I’m Special

I was a weird kid. Odd. I fully admit it. I didn’t fully grow out of it–I do still have some strange tendancies. Like, having to turn the lights in my place on and back off again just to make sure that I turned them off in the first place. And, I have become really good at hiding my tendancies. My boyfriend Jeff is really grateful for this, I’m sure. However, for the sake of maintaining some dignity, I’ll refrain from fully disclosing too many of my adult “tics” right now.

But, back to my childhood, it was scary enough. Like the time at church camp when I decided to see how far I could pull my pants down before someone noticed. (This was long before it was en vogue to wear one’s pants around their knees.) Much to the horror of several other kids playing 4-square, I made it to about mid-thigh.

I guess I should be thankful that my parents simply allowed me to be… special. I think that’s how my mom put it. Special. I love that word. Special. It is just about the nicest way to say that someone has some serious issues that might require medication someday. “Don’t mind Tyler . . . he’s . . . special.” Actually, I don’t think my mom actually even said that to anyone. She just said it to me. And, well, it made me feel . . . special. Which is exactly how a kid should feel.

And she put up with a lot of my “specialness” because I loved to perform. Not necessarily for a crowd or for family members, which I was asked to on many occasions. I loved to perform for myself. So, I created these routines in the “privacy” of our front yard. It’s amazing how oblivious I was as a kid. I wish I still had a little of that cluelessness.

I would sometimes take my clarinet out front and create marching band routines. Sometimes–and I’m sure this made everyone cringe–I would take a broomstick with fabric tied to the end and create routines. I loved the high school drill team–sequins, flags and all. And, that’s where I was . . . in my head.

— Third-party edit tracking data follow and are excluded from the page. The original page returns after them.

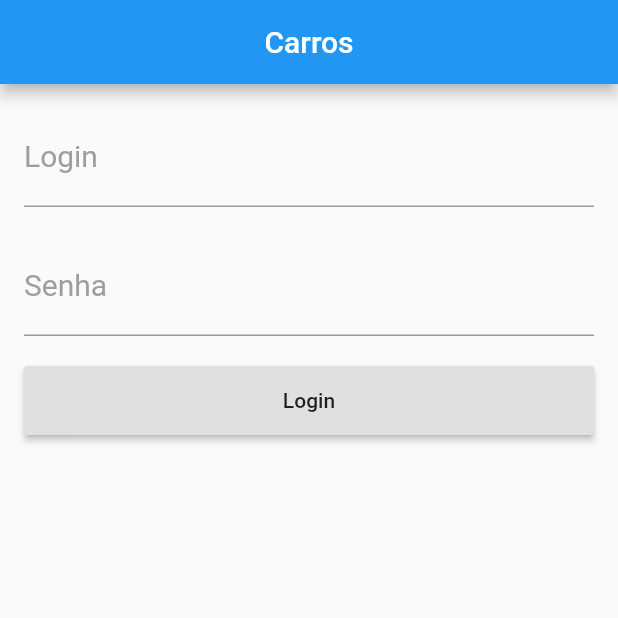
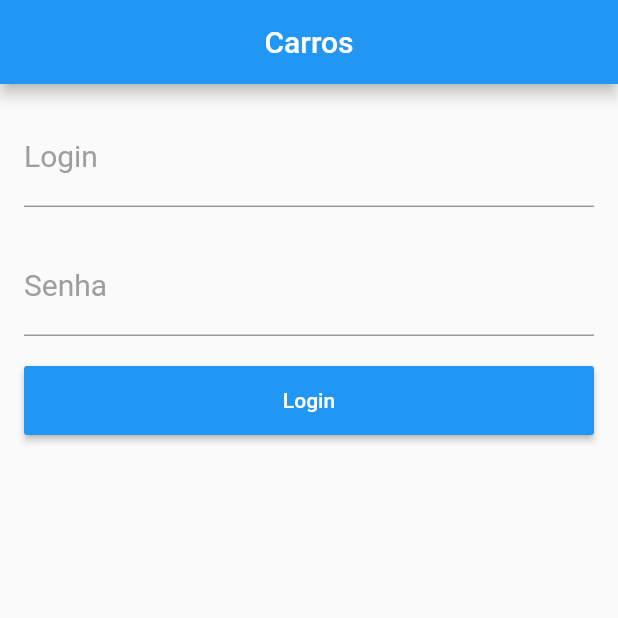
Before and after one commit to eliezerantonio/flutter_essencial, a Flutter app: the screen it shows after launch, on a phone screen of 412 x 824 dp, the top half of it. Run offline on Flutter 3.47's test engine with Material 2 defaults, Android fonts, the phone set to English and light mode, and no system bars; our stand-ins replace fluttertoast.

Commit message:
TextEditingController

```diff
--- a/projecto_carros/lib/screens/login_screen.dart
+++ b/projecto_carros/lib/screens/login_screen.dart
@@ -3,6 +3,9 @@ import 'dart:ui';
 import 'package:flutter/material.dart';
 
 class LoginScreen extends StatelessWidget {
+  final _controllerLogin = TextEditingController();
+  final _controllerSenha = TextEditingController();
+
   @override
   Widget build(BuildContext context) {
     return Scaffold(
@@ -22,31 +25,35 @@ class LoginScreen extends StatelessWidget {
   ListView _formularioLogin() {
     return ListView(
       children: [
-        _text("Login", "Digite o Login"),
+        _text("Login", "Digite o Login", _controllerLogin),
         SizedBox(
           height: 20,
         ),
-        _text("Senha", "Digite a senha", obscure: true),
+        _text("Senha", "Digite a senha", _controllerSenha, obscure: true),
         SizedBox(
           height: 20,
         ),
-        _button("Login"),
+        _button("Login", () => _onClikLogin()),
       ],
     );
   }
 
-  Container _button(String text) {
+  Container _button(String text, Function onPressed) {
     return Container(
       height: 46,
       child: RaisedButton(
-        onPressed: () {},
+        color: Colors.blue,
+        textColor: Colors.white,
+        onPressed: onPressed,
         child: Text(text),
       ),
     );
   }
 
-  Widget _text(String label, String hint, {bool obscure = false}) {
+  Widget _text(String label, String hint, TextEditingController controller,
+      {bool obscure = false}) {
     return TextFormField(
+      controller: controller,
       obscureText: obscure,
       style: TextStyle(fontSize: 20, color: Colors.blue),
       decoration: InputDecoration(
@@ -57,4 +64,11 @@ class LoginScreen extends StatelessWidget {
           )),
     );
   }
+
+  _onClikLogin() {
+    String login = _controllerLogin.text;
+    String senha = _controllerSenha.text;
+
+    print(login + " " + senha);
+  }
 }
```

During the cold Iowa winter months, I would take my routines to the basement. The great thing about this was that I could strap on my roller-skates and few extra pieces of flare, maybe a skirt, and perform away. The down side was the ceiling. I had a bad habit of accidentally breaking out the light bulbs during the height of my drill team routines. I was never punished for any of this . . . and compared to other stories I hear from gay people. I was extremely fortunate.

Truly the only surprise here is that anyone in my family was surprised to find out that I was gay! My mother passed away in 1998 after a battle with cancer and multiple other health problems. I never told her that I was gay, which I do regret. But, all that matters is that I know she thought I was special. And that’s how she paved the way for me to really accept me for who I am.

Thanks mom!